‘My biggest strength’: IAAFA instructor celebrates Hispanic heritage

By Erinn Burgess 502nd Air Base Wing Public Affairs

From Sept. 15 to Oct. 15, the Department of Defense celebrates National Hispanic Heritage Month and the theme “Esperanza: A Celebration of Hispanic Heritage and Hope.

The month pays tribute to the generations of Hispanic Americans whose ancestors came from Spain, Mexico, the Caribbean, and Central and South America, who have positively influenced and enriched our nation and society, including our military.

Staff Sgt. Carlos Alberto Zapata Gonzalez is one such Hispanic American Airman at Joint Base San Antonio.

Born in Nuevo Laredo, Mexico, Zapata Gonzalez said the military was a dream job for him when he was a kid. Today, he is an international force protection instructor for the Inter-American Air Force Academy’s 837th Training Squadron at JBSA-Lackland.

“I saw my first opportunity to make my dream a goal when I got my [U.S.] citizenship at the age of 17,” he said. “I applied myself to learn the language and prepare physically. It took a couple of years before making the decision to join because I didn’t want to leave my entire family behind, but with their support, I made the best decision of my life.”

At the beginning of his military career, Zapata Gonzalez recalled seeing his Hispanic culture and accent as a weakness; but “through passion and perseverance it has become my biggest strength,” he explained.

“My Spanish capacity is essential for my job and besides the communication aspect, my heritage makes me able to relate to our Latin American students so we can create trust and partnership on another level that no other person or country can replicate,” he said.

“Also,” he added, “working at the Inter-American Air Forces Academy made me realize the importance of the Hispanics in the military and the impact that different cultures have on our military.”

Those who claim to be Latino or Hispanic make up 17.6% of the active duty force, numbering 235,972 as of July 2021, according to the Defense Manpower Data Center.

As of June 2021, 15.9% of active duty Airmen claim Latino or Hispanic as their ethnicity, according to the Air Force Personnel Center.

“Diversity is one of the most powerful weapons that our military has, it can’t be replicated by other nations and it’s a reflection of our country,” Zapata Gonzalez said.

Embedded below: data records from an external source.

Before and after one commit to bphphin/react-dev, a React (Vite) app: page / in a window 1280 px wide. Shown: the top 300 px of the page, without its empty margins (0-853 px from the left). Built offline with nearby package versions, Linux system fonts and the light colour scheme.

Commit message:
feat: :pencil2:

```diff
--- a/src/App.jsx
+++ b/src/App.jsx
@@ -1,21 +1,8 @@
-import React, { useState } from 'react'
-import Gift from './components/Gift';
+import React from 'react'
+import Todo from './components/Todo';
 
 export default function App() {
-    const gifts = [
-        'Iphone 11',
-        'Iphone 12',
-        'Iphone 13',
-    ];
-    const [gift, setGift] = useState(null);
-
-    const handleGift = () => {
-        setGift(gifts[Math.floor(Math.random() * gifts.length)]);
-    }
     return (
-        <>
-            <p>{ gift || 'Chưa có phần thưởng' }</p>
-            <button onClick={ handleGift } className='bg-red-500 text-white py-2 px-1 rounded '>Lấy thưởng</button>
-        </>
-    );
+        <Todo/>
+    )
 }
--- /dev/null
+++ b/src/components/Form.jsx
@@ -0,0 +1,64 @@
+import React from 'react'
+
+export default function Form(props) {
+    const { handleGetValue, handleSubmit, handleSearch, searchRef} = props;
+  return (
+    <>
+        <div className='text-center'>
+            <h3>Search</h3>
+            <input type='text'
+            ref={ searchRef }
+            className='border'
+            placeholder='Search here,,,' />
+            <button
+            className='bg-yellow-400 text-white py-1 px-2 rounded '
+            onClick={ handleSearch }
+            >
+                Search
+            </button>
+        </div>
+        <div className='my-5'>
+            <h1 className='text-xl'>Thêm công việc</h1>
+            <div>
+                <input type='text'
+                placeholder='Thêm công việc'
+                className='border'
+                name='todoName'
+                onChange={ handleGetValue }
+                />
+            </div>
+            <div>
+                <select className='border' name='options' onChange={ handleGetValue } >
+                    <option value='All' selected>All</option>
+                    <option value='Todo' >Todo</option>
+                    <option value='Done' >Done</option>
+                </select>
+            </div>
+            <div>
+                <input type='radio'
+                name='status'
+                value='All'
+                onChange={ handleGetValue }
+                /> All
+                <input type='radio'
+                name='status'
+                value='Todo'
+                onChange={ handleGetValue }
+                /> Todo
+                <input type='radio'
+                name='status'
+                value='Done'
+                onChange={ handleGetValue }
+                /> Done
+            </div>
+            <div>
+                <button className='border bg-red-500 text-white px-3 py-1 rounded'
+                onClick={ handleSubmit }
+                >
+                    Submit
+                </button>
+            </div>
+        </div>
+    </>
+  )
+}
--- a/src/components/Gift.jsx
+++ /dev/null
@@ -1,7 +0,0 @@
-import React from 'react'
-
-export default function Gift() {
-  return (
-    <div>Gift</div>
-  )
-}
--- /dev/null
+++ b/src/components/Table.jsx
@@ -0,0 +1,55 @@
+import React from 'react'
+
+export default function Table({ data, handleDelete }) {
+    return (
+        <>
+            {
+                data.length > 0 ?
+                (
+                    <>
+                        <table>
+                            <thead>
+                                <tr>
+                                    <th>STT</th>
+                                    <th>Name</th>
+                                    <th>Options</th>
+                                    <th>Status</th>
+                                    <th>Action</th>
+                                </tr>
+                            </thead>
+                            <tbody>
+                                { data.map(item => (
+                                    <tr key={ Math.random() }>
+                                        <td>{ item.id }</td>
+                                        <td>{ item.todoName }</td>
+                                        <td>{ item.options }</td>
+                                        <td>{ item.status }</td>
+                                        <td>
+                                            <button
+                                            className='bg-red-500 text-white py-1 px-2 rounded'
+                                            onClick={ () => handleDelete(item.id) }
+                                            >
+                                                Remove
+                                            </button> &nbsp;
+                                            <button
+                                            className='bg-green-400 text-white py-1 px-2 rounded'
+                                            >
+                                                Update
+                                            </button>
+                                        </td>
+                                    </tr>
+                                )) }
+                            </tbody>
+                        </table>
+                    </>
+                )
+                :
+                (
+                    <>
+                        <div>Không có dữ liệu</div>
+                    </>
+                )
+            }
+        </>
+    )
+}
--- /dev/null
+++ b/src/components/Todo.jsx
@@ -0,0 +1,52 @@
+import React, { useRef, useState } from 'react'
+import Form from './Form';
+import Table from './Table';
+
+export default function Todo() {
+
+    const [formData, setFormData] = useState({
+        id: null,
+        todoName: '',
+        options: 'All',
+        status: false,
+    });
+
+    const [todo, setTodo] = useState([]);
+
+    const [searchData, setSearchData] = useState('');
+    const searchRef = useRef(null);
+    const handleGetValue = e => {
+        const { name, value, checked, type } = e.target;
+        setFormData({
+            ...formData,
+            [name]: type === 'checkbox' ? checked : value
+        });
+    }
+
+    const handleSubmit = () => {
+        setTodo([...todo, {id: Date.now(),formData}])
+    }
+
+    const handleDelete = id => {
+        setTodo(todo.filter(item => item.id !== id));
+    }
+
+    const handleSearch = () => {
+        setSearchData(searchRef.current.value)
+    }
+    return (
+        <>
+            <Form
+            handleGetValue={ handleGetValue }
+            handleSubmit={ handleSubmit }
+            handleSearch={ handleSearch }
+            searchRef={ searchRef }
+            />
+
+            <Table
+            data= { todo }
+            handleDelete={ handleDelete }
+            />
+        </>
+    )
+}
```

“I am blessed to be able to support Mexico, my country of birth, as an international instructor while representing the United States, the country that gave me a second chance and the opportunity of making my family proud,” he concluded.

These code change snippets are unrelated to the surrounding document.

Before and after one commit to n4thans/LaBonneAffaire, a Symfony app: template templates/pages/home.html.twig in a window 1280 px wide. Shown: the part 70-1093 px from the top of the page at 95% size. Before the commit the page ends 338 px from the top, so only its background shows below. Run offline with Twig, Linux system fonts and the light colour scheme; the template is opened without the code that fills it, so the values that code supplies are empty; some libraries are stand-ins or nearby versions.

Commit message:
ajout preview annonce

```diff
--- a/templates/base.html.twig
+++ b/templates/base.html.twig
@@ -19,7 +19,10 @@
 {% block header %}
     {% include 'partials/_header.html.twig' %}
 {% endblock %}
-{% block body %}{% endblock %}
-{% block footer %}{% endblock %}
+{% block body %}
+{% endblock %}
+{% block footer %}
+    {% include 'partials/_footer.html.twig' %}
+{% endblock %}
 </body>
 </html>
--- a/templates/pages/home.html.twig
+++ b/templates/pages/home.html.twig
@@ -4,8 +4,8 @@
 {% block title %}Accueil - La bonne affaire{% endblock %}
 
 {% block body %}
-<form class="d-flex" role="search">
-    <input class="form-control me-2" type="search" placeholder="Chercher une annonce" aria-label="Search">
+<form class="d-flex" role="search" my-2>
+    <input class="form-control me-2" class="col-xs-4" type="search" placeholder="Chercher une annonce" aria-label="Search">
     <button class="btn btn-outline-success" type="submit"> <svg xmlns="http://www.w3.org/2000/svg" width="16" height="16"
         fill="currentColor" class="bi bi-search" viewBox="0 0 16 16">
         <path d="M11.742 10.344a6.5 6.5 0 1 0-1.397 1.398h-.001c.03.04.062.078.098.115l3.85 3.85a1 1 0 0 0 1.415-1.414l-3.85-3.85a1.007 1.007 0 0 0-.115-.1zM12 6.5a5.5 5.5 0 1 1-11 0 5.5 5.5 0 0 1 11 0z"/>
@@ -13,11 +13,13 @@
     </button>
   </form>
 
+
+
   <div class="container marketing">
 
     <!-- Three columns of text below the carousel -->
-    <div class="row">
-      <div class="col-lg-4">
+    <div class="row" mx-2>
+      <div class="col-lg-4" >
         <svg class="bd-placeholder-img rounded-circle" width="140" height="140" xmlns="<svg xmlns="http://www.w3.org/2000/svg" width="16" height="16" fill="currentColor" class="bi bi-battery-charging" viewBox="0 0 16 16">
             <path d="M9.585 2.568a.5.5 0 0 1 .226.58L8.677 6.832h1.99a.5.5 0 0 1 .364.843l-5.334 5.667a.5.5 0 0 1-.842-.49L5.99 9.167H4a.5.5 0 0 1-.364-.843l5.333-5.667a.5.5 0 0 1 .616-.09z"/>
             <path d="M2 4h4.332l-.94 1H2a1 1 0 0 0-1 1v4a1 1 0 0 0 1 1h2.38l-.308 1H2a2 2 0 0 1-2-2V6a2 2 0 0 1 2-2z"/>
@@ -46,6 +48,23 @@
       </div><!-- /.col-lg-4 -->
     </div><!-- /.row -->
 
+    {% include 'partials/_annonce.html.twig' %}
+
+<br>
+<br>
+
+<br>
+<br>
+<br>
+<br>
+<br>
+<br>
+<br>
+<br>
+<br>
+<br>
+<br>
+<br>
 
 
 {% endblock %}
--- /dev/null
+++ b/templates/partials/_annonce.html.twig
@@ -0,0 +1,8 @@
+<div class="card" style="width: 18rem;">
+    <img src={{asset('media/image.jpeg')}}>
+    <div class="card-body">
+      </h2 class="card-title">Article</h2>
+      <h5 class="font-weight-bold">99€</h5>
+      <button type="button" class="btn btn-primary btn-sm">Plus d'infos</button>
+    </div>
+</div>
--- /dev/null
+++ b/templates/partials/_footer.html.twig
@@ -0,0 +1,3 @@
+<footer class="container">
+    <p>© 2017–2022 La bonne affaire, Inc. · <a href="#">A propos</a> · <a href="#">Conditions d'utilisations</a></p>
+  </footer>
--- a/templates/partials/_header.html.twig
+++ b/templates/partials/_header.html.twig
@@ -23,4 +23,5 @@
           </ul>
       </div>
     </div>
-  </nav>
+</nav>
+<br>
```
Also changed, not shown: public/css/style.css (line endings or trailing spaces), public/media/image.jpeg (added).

Hispanics have a profound and positive influence on our country through their strong commitment to family, faith, hard work and service, added Maria Rodriguez, JBSA affirmative employment program manager. “They have enhanced and shaped our national character with centuries-old traditions that reflect the multi-ethnic and multicultural customs of their community.”

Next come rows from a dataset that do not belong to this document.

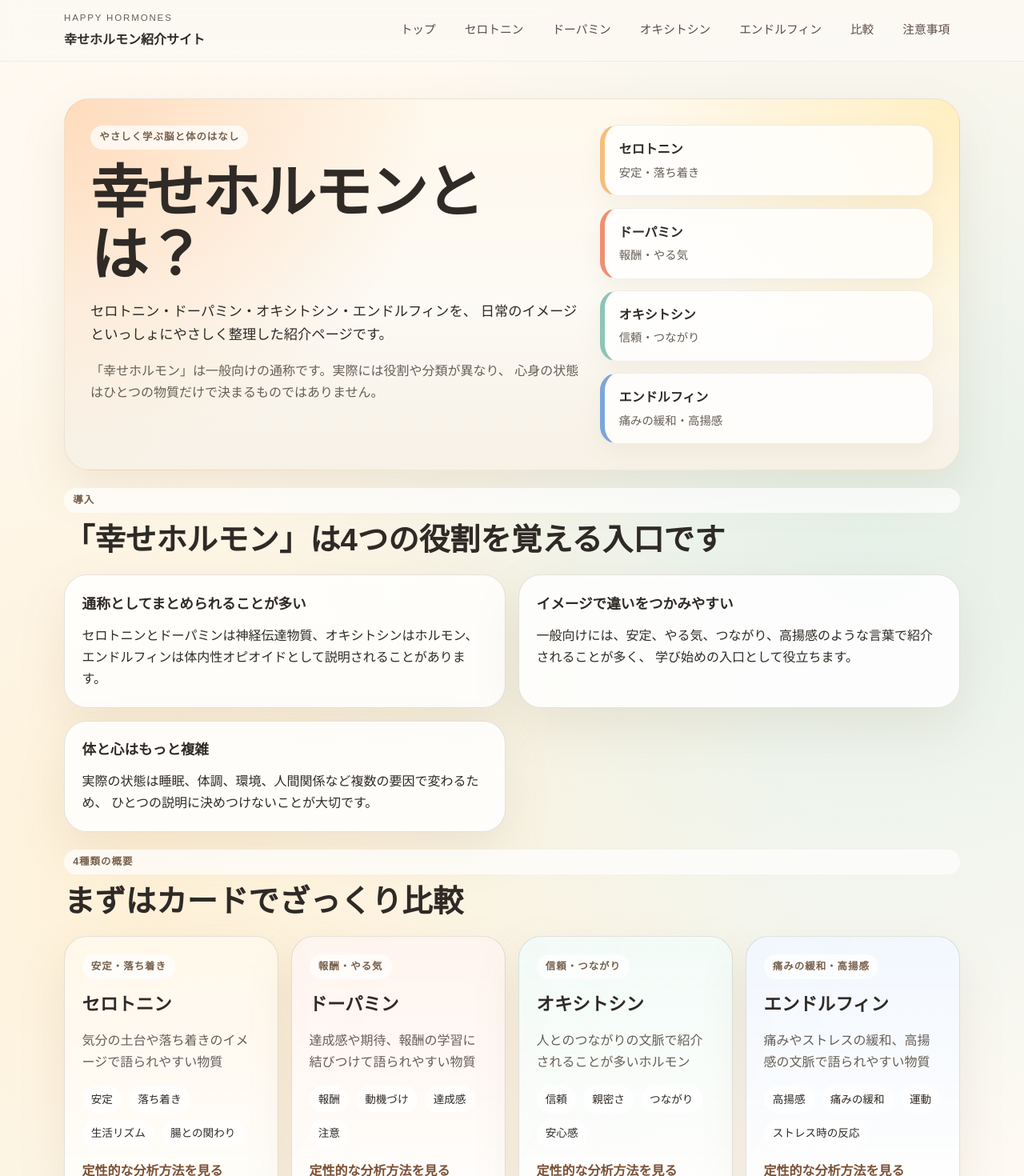
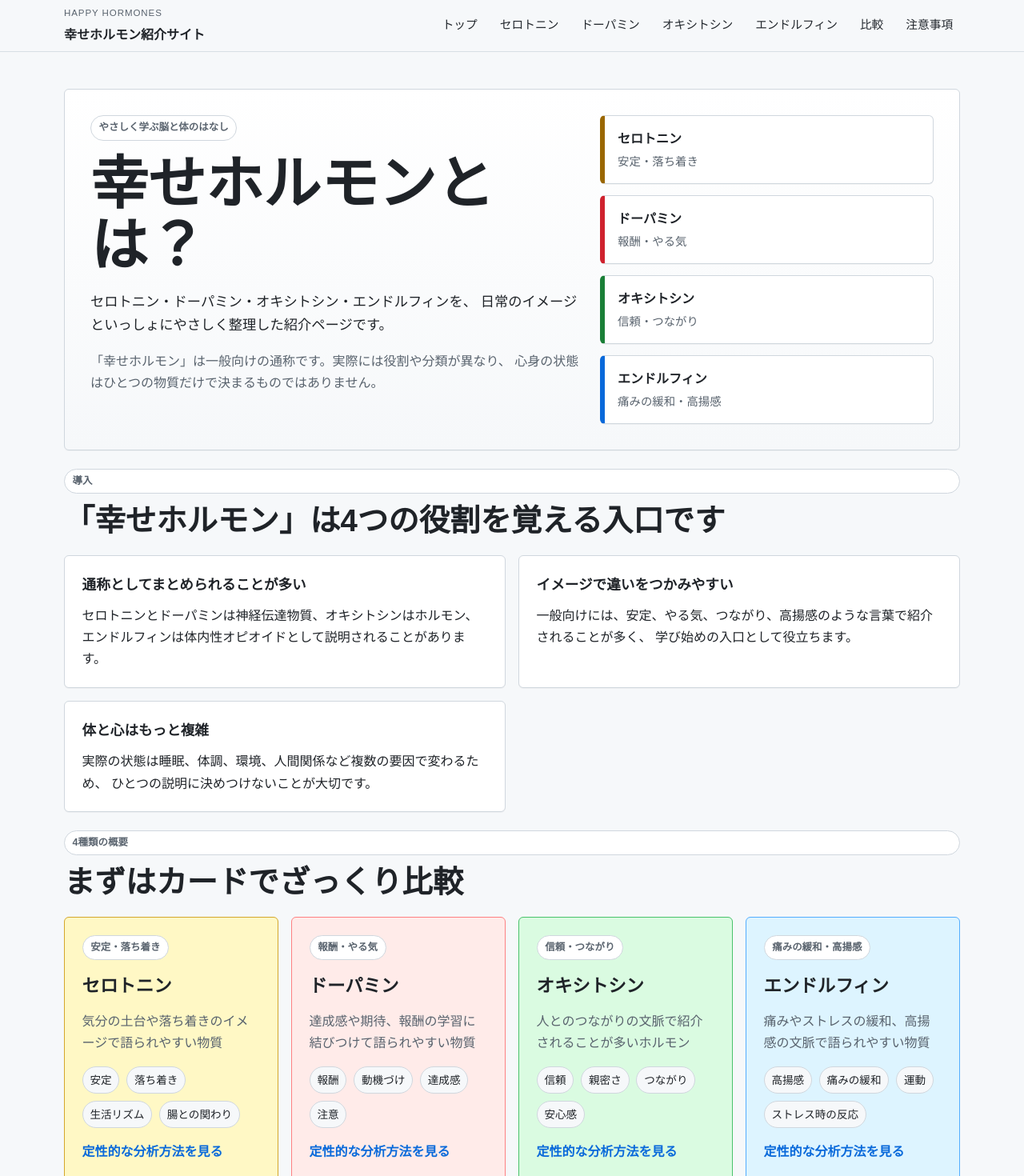
Before and after one commit to reload-co-jp/happy-check, a Next.js app: page / in a window 1280 px wide. Shown: the top 1470 px of the page at 80% size. Built offline with nearby package versions, Linux system fonts and the light colour scheme.

Commit message:
Change style

```diff
--- a/app/layout.tsx
+++ b/app/layout.tsx
@@ -70,7 +70,7 @@ const RootLayout = ({ children }: Readonly<{ children: React.ReactNode }>) => {
         />
         <header className="site-header">
           <div className="header-inner">
-            <a className="brand" href="#top">
+            <a className="brand" href="/#top">
               <span className="brand-mark">Happy Hormones</span>
               <span className="brand-name">幸せホルモン紹介サイト</span>
             </a>
--- a/app/reset.css
+++ b/app/reset.css
@@ -1,18 +1,20 @@
 :root {
-  --bg: #fcfaf4;
-  --surface: rgba(255, 255, 255, 0.84);
-  --surface-strong: #fffdf8;
-  --text: #2f2a26;
-  --muted: #665f57;
-  --line: rgba(90, 76, 61, 0.16);
-  --shadow: 0 24px 60px rgba(145, 117, 77, 0.12);
-  --hero: radial-gradient(circle at top left, rgba(255, 212, 176, 0.8), transparent 38%),
-    radial-gradient(circle at top right, rgba(255, 238, 189, 0.9), transparent 32%),
-    linear-gradient(180deg, #fff8ec 0%, #fcfaf4 55%, #f7f1e6 100%);
-  --serotonin: #f5be7b;
-  --dopamine: #ef8f72;
-  --oxytocin: #8cc5b5;
-  --endorphins: #7ca6da;
+  --bg: #f6f8fa;
+  --surface: #ffffff;
+  --surface-strong: #f6f8fa;
+  --text: #1f2328;
+  --muted: #59636e;
+  --line: #d0d7de;
+  --line-subtle: #d8dee4;
+  --link: #0969da;
+  --link-hover: #0550ae;
+  --accent: #1f883d;
+  --shadow: 0 1px 0 rgba(31, 35, 40, 0.04);
+  --hero: linear-gradient(180deg, #ffffff 0%, #f6f8fa 100%);
+  --serotonin: #9a6700;
+  --dopamine: #cf222e;
+  --oxytocin: #1a7f37;
+  --endorphins: #0969da;
 }
 
 * {
@@ -25,10 +27,7 @@ html {
 
 body {
   margin: 0;
-  background:
-    radial-gradient(circle at 15% 20%, rgba(255, 228, 178, 0.42), transparent 18%),
-    radial-gradient(circle at 85% 12%, rgba(182, 223, 214, 0.35), transparent 16%),
-    linear-gradient(180deg, #fff9f0 0%, #fcfaf4 40%, #f6efe3 100%);
+  background: var(--bg);
   color: var(--text);
   font-family:
     "Hiragino Sans",
@@ -45,7 +44,7 @@ a {
 
 .inline-link,
 .footer-link {
-  color: #7a5035;
+  color: var(--link);
   font-weight: 700;
 }
 
@@ -75,9 +74,9 @@ ul {
   position: sticky;
   top: 0;
   z-index: 10;
-  backdrop-filter: blur(16px);
-  background: rgba(252, 250, 244, 0.84);
-  border-bottom: 1px solid rgba(98, 82, 61, 0.08);
+  background: rgba(246, 248, 250, 0.92);
+  border-bottom: 1px solid var(--line-subtle);
+  backdrop-filter: blur(12px);
 }
 
 .header-inner,
@@ -92,7 +91,7 @@ ul {
   align-items: center;
   justify-content: space-between;
   gap: 1.5rem;
-  min-height: 4.75rem;
+  min-height: 4rem;
 }
 
 .brand {
@@ -103,7 +102,7 @@ ul {
 
 .brand-mark {
   font-size: 0.72rem;
-  letter-spacing: 0.16em;
+  letter-spacing: 0.08em;
   text-transform: uppercase;
   color: var(--muted);
 }
@@ -121,15 +120,16 @@ ul {
 }
 
 .site-nav a {
-  padding: 0.45rem 0.8rem;
-  border-radius: 999px;
-  color: #5c4e44;
+  padding: 0.35rem 0.55rem;
+  border-radius: 6px;
+  color: #24292f;
   font-size: 0.92rem;
 }
 
 .site-nav a:hover,
 .site-nav a:focus-visible {
-  background: rgba(255, 255, 255, 0.72);
+  background: #eaeef2;
+  color: var(--link);
   outline: none;
 }
 
@@ -147,8 +147,8 @@ ul {
   gap: 1.5rem;
   padding: 2rem;
   background: var(--hero);
-  border: 1px solid rgba(184, 149, 112, 0.18);
-  border-radius: 32px;
+  border: 1px solid var(--line);
+  border-radius: 6px;
   box-shadow: var(--shadow);
 }
 
@@ -158,20 +158,21 @@ ul {
   display: inline-flex;
   align-items: center;
   gap: 0.45rem;
+  border: 1px solid var(--line);
   border-radius: 999px;
-  padding: 0.3rem 0.7rem;
-  background: rgba(255, 255, 255, 0.72);
-  color: #785f4a;
+  padding: 0.25rem 0.6rem;
+  background: #ffffff;
+  color: var(--muted);
   font-size: 0.78rem;
   font-weight: 700;
-  letter-spacing: 0.08em;
+  letter-spacing: 0;
 }
 
 .hero h1 {
   margin-top: 1rem;
   font-size: clamp(2.35rem, 6vw, 4.5rem);
   line-height: 1.08;
-  letter-spacing: -0.03em;
+  letter-spacing: 0;
 }
 
 .hero-lead {
@@ -195,11 +196,17 @@ ul {
   display: flex;
   flex-direction: column;
   gap: 0.2rem;
-  padding: 1rem 1.1rem;
-  background: rgba(255, 255, 255, 0.78);
-  border: 1px solid rgba(136, 112, 83, 0.12);
-  border-radius: 22px;
-  box-shadow: 0 10px 28px rgba(149, 122, 89, 0.08);
+  padding: 0.9rem 1rem;
+  background: var(--surface);
+  border: 1px solid var(--line);
+  border-radius: 6px;
+  box-shadow: var(--shadow);
+}
+
+.pill:hover,
+.pill:focus-visible {
+  border-color: #8c959f;
+  outline: none;
 }
 
 .pill span {
@@ -261,7 +268,7 @@ ul {
 .notes-box {
   background: var(--surface);
   border: 1px solid var(--line);
-  border-radius: 28px;
+  border-radius: 6px;
   box-shadow: var(--shadow);
 }
 
@@ -296,9 +303,10 @@ ul {
 }
 
 .keyword-list li {
-  padding: 0.34rem 0.7rem;
+  padding: 0.28rem 0.55rem;
   border-radius: 999px;
-  background: rgba(255, 255, 255, 0.8);
+  background: #f6f8fa;
+  border: 1px solid var(--line);
   font-size: 0.85rem;
 }
 
@@ -307,8 +315,17 @@ ul {
 .breadcrumb {
   display: inline-flex;
   margin-top: 1rem;
-  color: #7a5035;
+  color: var(--link);
   font-weight: 700;
+}
+
+.card-link:hover,
+.detail-footer a:hover,
+.breadcrumb:hover,
+.inline-link:hover,
+.footer-link:hover {
+  color: var(--link-hover);
+  text-decoration: underline;
 }
 
 .details {
@@ -345,7 +362,7 @@ ul {
   align-items: flex-end;
   margin-top: 1.35rem;
   padding-top: 1rem;
-  border-top: 1px solid rgba(90, 76, 61, 0.12);
+  border-top: 1px solid var(--line-subtle);
 }
 
 .detail-actions {
@@ -362,7 +379,7 @@ ul {
 .analysis-hero {
   padding: 2rem;
   border: 1px solid var(--line);
-  border-radius: 32px;
+  border-radius: 6px;
   box-shadow: var(--shadow);
 }
 
@@ -371,7 +388,7 @@ ul {
   max-width: 52rem;
   font-size: clamp(2rem, 5vw, 3.8rem);
   line-height: 1.14;
-  letter-spacing: -0.03em;
+  letter-spacing: 0;
 }
 
 .breadcrumb {
@@ -401,7 +418,7 @@ ul {
   padding: 1.25rem;
   background: var(--surface);
   border: 1px solid var(--line);
-  border-radius: 24px;
+  border-radius: 6px;
   box-shadow: var(--shadow);
 }
 
@@ -418,7 +435,7 @@ ul {
   padding: 1rem 1rem 1rem 3.4rem;
   background: var(--surface);
   border: 1px solid var(--line);
-  border-radius: 22px;
+  border-radius: 6px;
   box-shadow: var(--shadow);
 }
 
@@ -431,8 +448,8 @@ ul {
   width: 1.75rem;
   height: 1.75rem;
   border-radius: 50%;
-  background: #f0cfa0;
-  color: #4c392a;
+  background: #dafbe1;
+  color: #116329;
   counter-increment: step;
   content: counter(step);
   font-size: 0.85rem;
@@ -456,16 +473,21 @@ ul {
   padding: 0.8rem 1rem;
   background: var(--surface);
   border: 1px solid var(--line);
-  border-radius: 999px;
-  color: #6f4b35;
+  border-radius: 6px;
+  color: var(--link);
   font-weight: 700;
+}
+
+.source-list a:hover {
+  background: #f6f8fa;
+  text-decoration: underline;
 }
 
 .table-wrap {
   overflow-x: auto;
   background: var(--surface);
   border: 1px solid var(--line);
-  border-radius: 28px;
+  border-radius: 6px;
   box-shadow: var(--shadow);
 }
 
@@ -478,24 +500,25 @@ table {
 th,
 td {
   padding: 1rem;
-  border-bottom: 1px solid rgba(90, 76, 61, 0.08);
+  border-bottom: 1px solid var(--line-subtle);
   text-align: left;
   vertical-align: top;
 }
 
 thead th {
-  background: rgba(255, 248, 236, 0.88);
+  background: #f6f8fa;
   font-size: 0.95rem;
 }
 
 tbody th {
   width: 12rem;
-  color: #5e5147;
+  color: #24292f;
 }
 
 .notes-box {
   padding: 1.45rem;
-  background: linear-gradient(135deg, rgba(255, 241, 214, 0.9), rgba(255, 252, 246, 0.96));
+  background: #fff8c5;
+  border-color: #d4a72c;
 }
 
 .notes-box p + p {
@@ -508,27 +531,23 @@ tbody th {
 }
 
 .tone-serotonin {
-  background:
-    linear-gradient(180deg, rgba(255, 248, 235, 0.95), rgba(255, 255, 255, 0.84)),
-    linear-gradient(120deg, rgba(245, 190, 123, 0.12), transparent 40%);
+  background: #fff8c5;
+  border-color: #d4a72c;
 }
 
 .tone-dopamine {
-  background:
-    linear-gradient(180deg, rgba(255, 244, 239, 0.95), rgba(255, 255, 255, 0.84)),
-    linear-gradient(120deg, rgba(239, 143, 114, 0.12), transparent 40%);
+  background: #ffebe9;
+  border-color: #ff8182;
 }
 
 .tone-oxytocin {
-  background:
-    linear-gradient(180deg, rgba(242, 251, 248, 0.95), rgba(255, 255, 255, 0.84)),
-    linear-gradient(120deg, rgba(140, 197, 181, 0.14), transparent 40%);
+  background: #dafbe1;
+  border-color: #4ac26b;
 }
 
 .tone-endorphins {
-  background:
-    linear-gradient(180deg, rgba(242, 247, 255, 0.95), rgba(255, 255, 255, 0.84)),
-    linear-gradient(120deg, rgba(124, 166, 218, 0.14), transparent 40%);
+  background: #ddf4ff;
+  border-color: #54aeff;
 }
 
 .site-footer {
@@ -584,7 +603,7 @@ tbody th {
   .hormone-card,
   .detail-card,
   .notes-box {
-    border-radius: 22px;
+    border-radius: 6px;
   }
 
   .hero {
```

In celebration of National Hispanic Heritage Month, JBSA displayed posters across its installations, including all JBSA libraries and Military and Family Readiness Centers.

For more information on NHHM, call 210-221-1408 or email